With each day that passes in the lame duck, there’s growing frustration and anxiety among advocates and stakeholders, some of whom feel that this may be the last chance in the short-term to get marijuana banking enacted before Republicans reclaim the majority in the House starting on January 3.
For his part, Sen. Cory Booker (D-NJ) has pinned blame on McConnell, telling NJ.com that his vocal opposition to cannabis reform has had a chilling effect of GOP members who might otherwise be amenable to passing legislation that contains SAFE Banking language.
“They’re dead set on anything in marijuana,” he said, referring to Republican leadership. “That to me is the obstacle.”
“The caucus is clearly divided but the people in power in their caucus are clearly against doing anything on marijuana,” he added.
While McConnell’s influence on the issue during the lame duck seems apparent, however, many industry stakeholders feel that Senate Majority Leader Chuck Schumer (D-NY) shares at least some of the blame, arguing that it’s incumbent on him to leverage the Democratic majority and force floor consideration of the incremental reform.
It’s the least he could do, they say, given his earlier promises to bring comprehensive legalization to the floor.
It’s not as if everyone has accepted the idea that a Democratic Senate and GOP House means that incremental reform is dead on arrival in the 118th Congress.

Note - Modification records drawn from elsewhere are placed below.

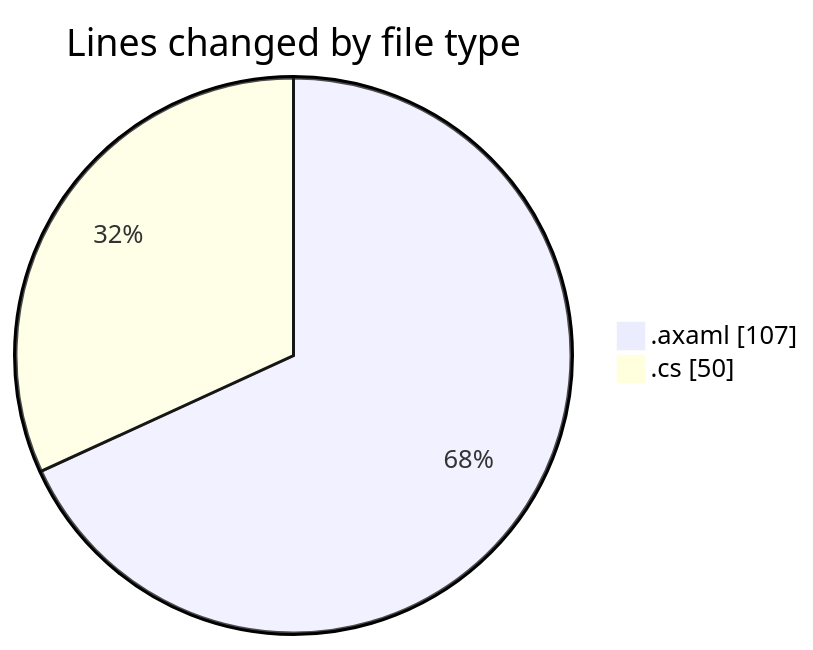
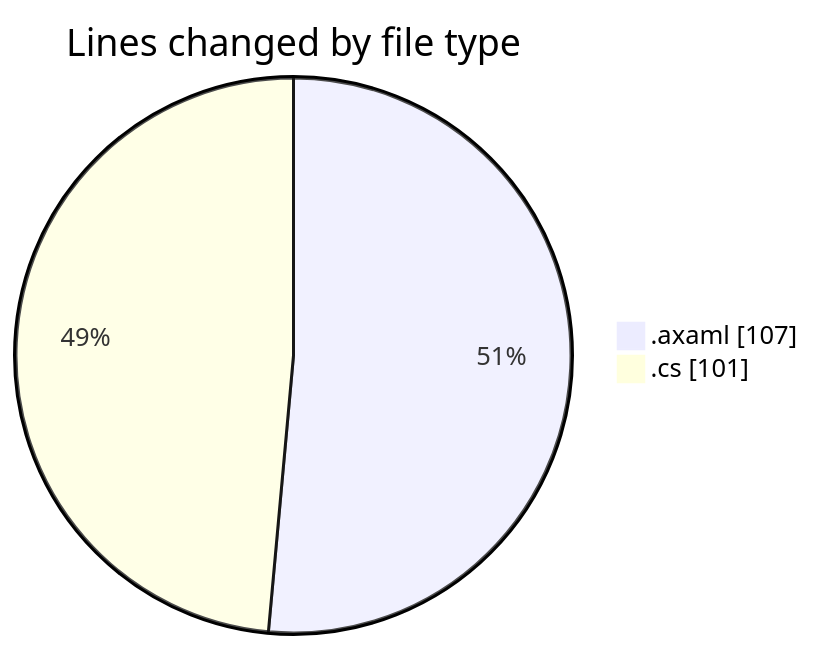
One commit to Netris89/code-tracking changed the first of 2 diagrams in 2025-10-29/skintrack/README.md. Above: the diagram before and after it, drawn with Mermaid. The commit also changed other lines of this file and 1 other file, not shown here.

````diff
--- a/2025-10-29/skintrack/README.md
+++ b/2025-10-29/skintrack/README.md
@@ -24,6 +25,6 @@
 ```mermaid
 pie showData
 title Lines changed by file type
 ".axaml" : 107
-".cs" : 50
+".cs" : 101
 ```
````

There are some who even believe that House Republicans may take the chance to seize the issue from Democrats with their new majority—which is certainly the hope of pro-legalization Rep. Nancy Mace (R-SC).

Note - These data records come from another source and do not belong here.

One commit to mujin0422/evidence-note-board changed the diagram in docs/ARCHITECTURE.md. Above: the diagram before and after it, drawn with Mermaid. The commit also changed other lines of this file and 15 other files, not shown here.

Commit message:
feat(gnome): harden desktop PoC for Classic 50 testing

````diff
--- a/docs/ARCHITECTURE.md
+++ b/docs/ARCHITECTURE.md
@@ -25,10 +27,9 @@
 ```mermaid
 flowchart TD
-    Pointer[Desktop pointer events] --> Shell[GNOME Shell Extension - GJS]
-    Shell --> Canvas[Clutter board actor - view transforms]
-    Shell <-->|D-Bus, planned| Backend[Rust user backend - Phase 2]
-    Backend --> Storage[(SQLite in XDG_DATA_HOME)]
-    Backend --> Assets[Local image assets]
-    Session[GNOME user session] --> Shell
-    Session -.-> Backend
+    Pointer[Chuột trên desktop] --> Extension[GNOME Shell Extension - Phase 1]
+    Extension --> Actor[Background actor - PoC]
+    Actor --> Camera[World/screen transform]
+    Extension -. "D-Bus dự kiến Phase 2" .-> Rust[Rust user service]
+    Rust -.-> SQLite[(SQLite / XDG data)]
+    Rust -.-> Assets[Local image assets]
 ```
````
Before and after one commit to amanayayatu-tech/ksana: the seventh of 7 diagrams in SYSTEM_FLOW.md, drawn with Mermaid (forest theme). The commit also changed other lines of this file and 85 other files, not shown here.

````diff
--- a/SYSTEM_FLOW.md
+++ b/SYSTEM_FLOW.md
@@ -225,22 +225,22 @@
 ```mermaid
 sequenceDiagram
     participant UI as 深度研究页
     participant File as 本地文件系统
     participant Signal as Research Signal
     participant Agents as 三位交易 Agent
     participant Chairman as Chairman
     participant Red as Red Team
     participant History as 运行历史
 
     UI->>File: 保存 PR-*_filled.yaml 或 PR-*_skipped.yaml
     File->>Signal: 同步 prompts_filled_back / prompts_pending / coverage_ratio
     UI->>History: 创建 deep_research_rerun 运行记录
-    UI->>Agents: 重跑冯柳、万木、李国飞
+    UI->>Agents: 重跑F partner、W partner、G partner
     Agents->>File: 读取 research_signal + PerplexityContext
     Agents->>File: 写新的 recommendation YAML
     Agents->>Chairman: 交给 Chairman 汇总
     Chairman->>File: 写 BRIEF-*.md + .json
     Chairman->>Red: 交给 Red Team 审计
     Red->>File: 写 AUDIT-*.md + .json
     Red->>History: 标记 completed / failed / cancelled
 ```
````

The congresswoman said in a since-deleted tweet on Wednesday that “SAFE Banking is a good bill and it’s a shame all the misinformation about how its passage was imminent. As we close on the end of the legislative session we must look ahead and look beyond SAFE next Congress.”
The post picked up some attention from advocates and stakeholders before being deleted, but a staffer told Marijuana Moment that the congresswoman plans to expand on her thinking in a Twitter thread on Thursday.
As supporters wait to see what actually makes it into the omnibus appropriations legislation, which is now expected to be released in the coming days, there’s been a concerted push from a wide range of interests to pressure lawmakers to get the job done.
One campaign from the Marijuana Policy Project (MPP) picked up particular steam on Wednesday, with major corporate players and celebrities sharing the organization’s call-to-action on SAFE Banking.
Industry players have long been unified around the idea of passing SAFE Banking, and doing so urgently, but the coordinated push this past week has underscored just how high they view the stakes in these final weeks of the lame duck.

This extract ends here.